("Let's table the discussion" is a new Adath Israel Shul initiative where a story or thought is presented in order to stimulate exciting and constructive discussion around our Shabbos table or among friends and children.)

                They tell the story of a certain horse who worked on a small farm. Daily, he was led out to the fields in order to pull loads, plow fields and any other general farm labor that he was needed for. At the end of the work day, the horse was brought back to the barn and his saddles and bridles removed. He was left alone in the stall with his feed for the evening.


                One evening, upon his return, the horse discovered a crack in the walls of the barn at about his eye level. From his vantage point, the horse was going to be able to see everything that went on after the farmer locked him in for the night. Imagine his wonderment when he saw the farmer approach the other building on the property that was clearly the farmer’s home.  He saw the farmer’s wife bring out a pitcher of water onto the country porch and called for him to sit down and relax until supper.

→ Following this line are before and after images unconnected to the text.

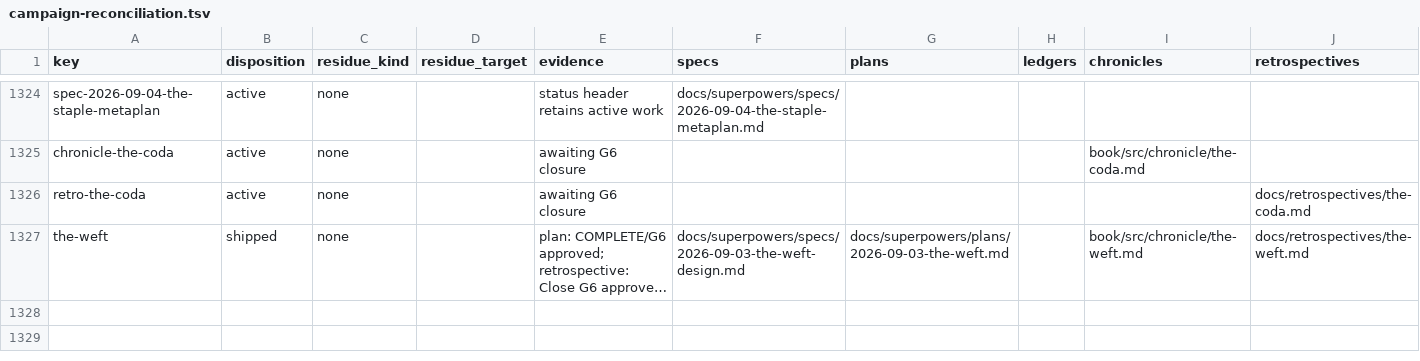
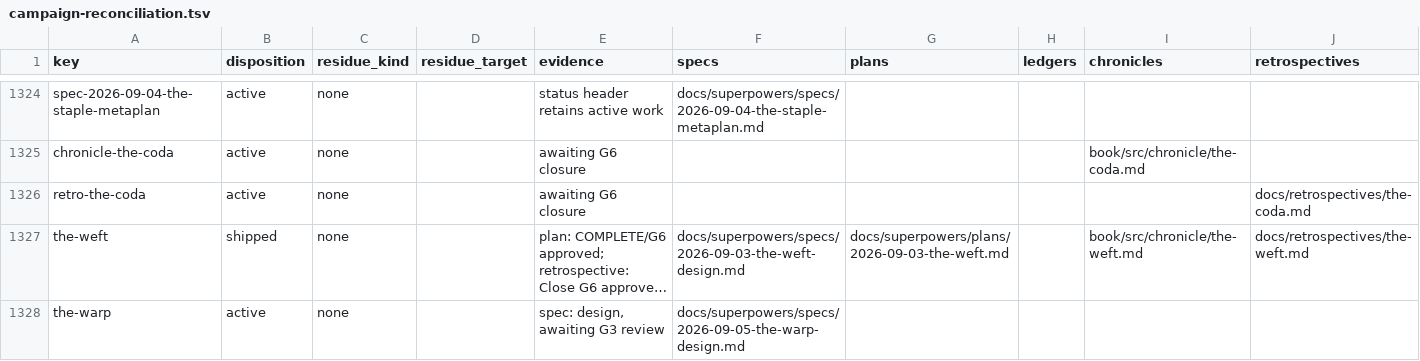
Before and after one commit to hornvale/hornvale, a TSV file: docs/audits/campaign-reconciliation.tsv, drawn as a sheet; only a part is shown, gaps mark what is left out; long unchanged cells end in …; the diff names each change by its address in the sheet, - before the commit and + after, or states it on an @@ line.

```diff
--- a/docs/audits/campaign-reconciliation.tsv
+++ b/docs/audits/campaign-reconciliation.tsv
+row 1328: the-warp | active | none |  | spec: design, awaiting G3 review | docs/superpowers/specs/2026-09-05-the-warp-design.md
```
Also changed, not shown: 4 other files.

                Suddenly, the horse noticed a barking sound. Watching carefully, he noticed the farmer’s dog playfully bound up the steps, with his tail wagging behind him. The excited dog clearly inspired the farmer who called for him to come over. As if on cue, the farmer said some word – “sit” it sounded like to the horse – and the dog sat up on its hind legs jumping toward the farmer. For his performance, the dog received high praise from the farmer, a pat on the head, some treats and a bone.

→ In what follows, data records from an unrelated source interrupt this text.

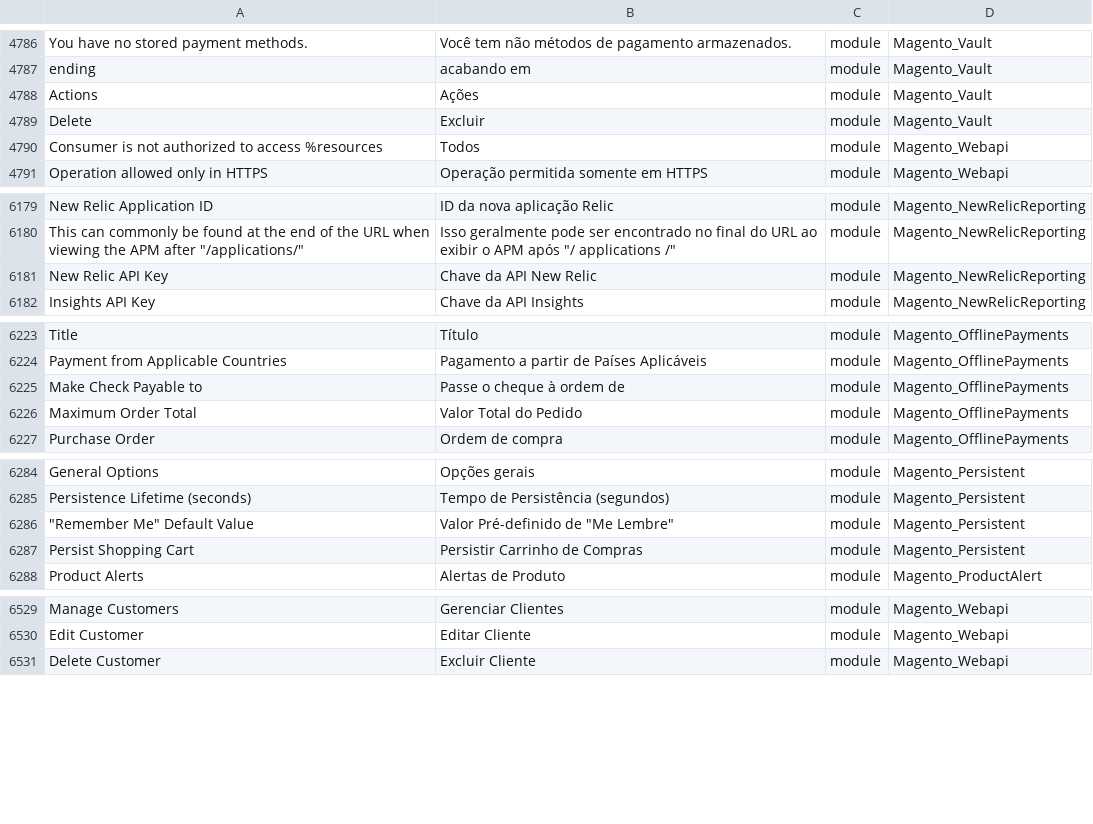
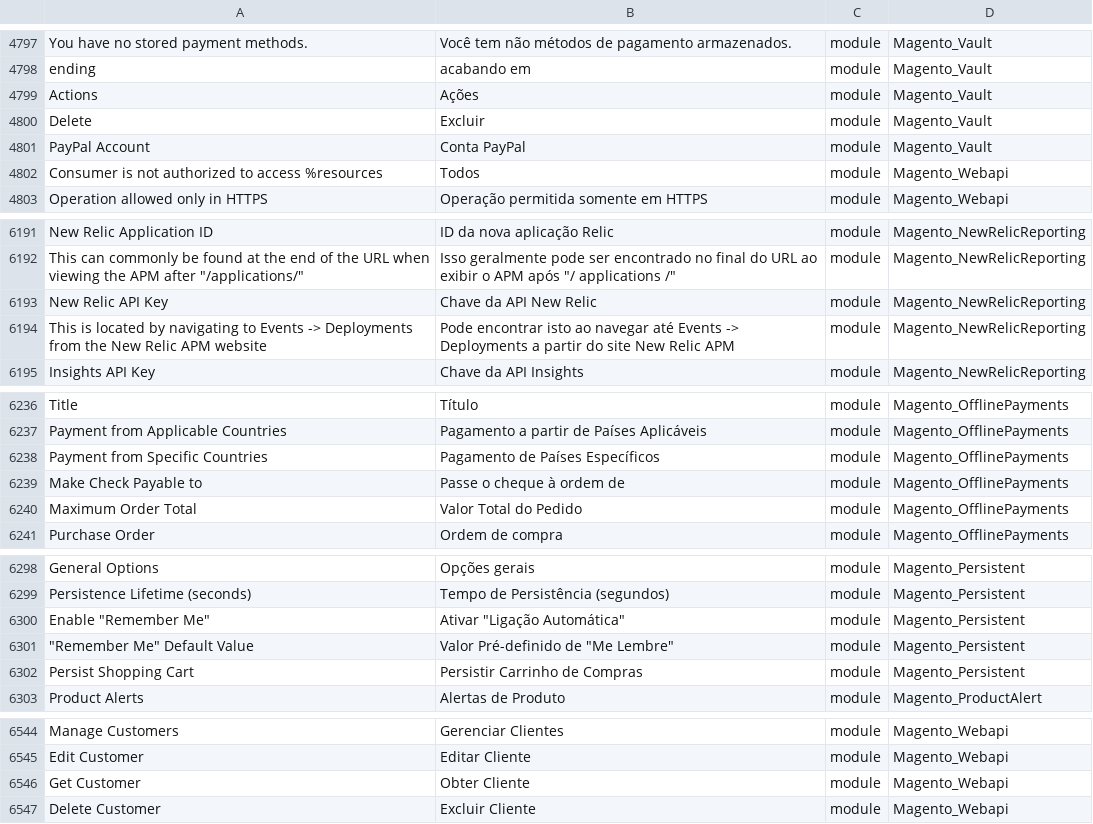
Before and after one commit to webjump/language_pt_br, a CSV file: pt_BR.csv, drawn as a sheet; only a part is shown, gaps mark what is left out; the diff covers the shown part only; the diff names each change by its address in the sheet, - before the commit and + after, or states it on an @@ line.

```diff
--- a/pt_BR.csv
+++ b/pt_BR.csv
+row 4801: PayPal Account | Conta PayPal | module | Magento_Vault
+row 6194: This is located by navigating to Events -> Deployments from the New Relic APM website | Pode encontrar isto ao navegar até Events -> Deployments a partir do site New Relic APM | module | Magento_NewRelicReporting
+row 6238: Payment from Specific Countries | Pagamento de Países Específicos | module | Magento_OfflinePayments
+row 6300: Enable "Remember Me" | Ativar "Ligação Automática" | module | Magento_Persistent
+row 6546: Get Customer | Obter Cliente | module | Magento_Webapi
```
Also changed, not shown: 11 added rows elsewhere in this file, 1 other file.
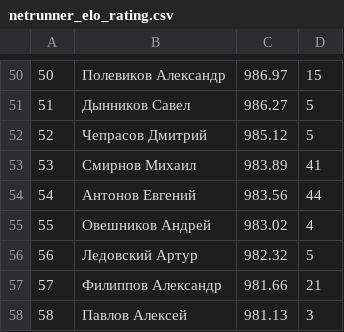
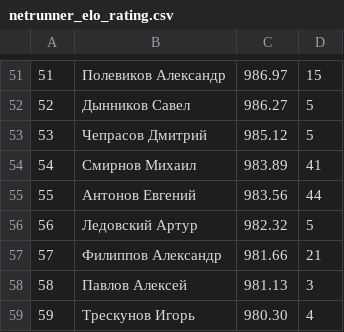
Before and after one commit to alexmonk/anrrating, a CSV file: netrunner_elo_rating.csv, drawn as a sheet; only a part is shown, gaps mark what is left out; the shorter side is filled out with more unchanged rows; removed rows and columns are numbered as before the commit, all else as after; the diff covers the shown part only; the diff names each change by its address in the sheet, - before the commit and + after, or states it on an @@ line.

```diff
--- a/netrunner_elo_rating.csv
+++ b/netrunner_elo_rating.csv
@@ column A renumbered between rows 1 and 55 @@
-row 55: 55 | Овешников Андрей | 983.02 | 4
```
Also changed, not shown: 5 added rows, 4 removed rows and 6 edited cells elsewhere in this file, 9 other files.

                The horse observed all of this carefully and came up with a plan. “If the farmer enjoys seeing four-legged animals get excited and sit up on their hind legs, let me do it too,” he thought. “I’m sure if I put on a good show, I too, will be appropriately rewarded.” And so, the horse practiced repeatedly throughout the night.


                The next day, as the horse was being led back to the barn, he knew his big chance was upon him. As soon as the saddle and the bridle were removed from him, the horse rose up on his hind legs and lunged toward the farmer with excitement too. However, instead of getting high praise out of the startled farmer, he was beaten down and subdued.


Rav Volch uses the above story to highlight the importance of mitigated emotional reactions and spiritual experiences. Like the horse who sees certain experiences and misapplies them to himself, a person must understand that not all emotional experiences are meant to be offered to Hashem in an indiscriminant, raw state.


This, says Rav Volch, was the sin of Nadav V’Avihu who offered a fire to Hashem that He did not request. Although their intention was pure, they merely  want to express their fervor for connection to Hashem, their actions were improper and misguided.  Torah and Mitzvos provide us with the proper vehicles to express devotion to Hashem and it is through doing them, that we best connect to Hashem.


Today’s world presents a strong tension between those who argue that we need more adherence to Halacha in our orthodox practice of Judaism while others stress that “we are missing the point” and forgetting the role of spirituality in Judaism – often losing the forest in the trees in the process. 


How are WE supposed to make priorities in our homes and community – do we focus on the letter of the law or on the spiritual environment? Is there a way to balance the two? Do we assume that actions follow the heart or that the spirit will inspire more full and complete action?


What about for our children? How do we create  an environment that on the one hand adheres to Halacha while cultivating spirituality at the same time?


Let’s  “table” the discussion – by discussing it with our children, spouses, families and guests and open an exciting  discussion into our homes and communities.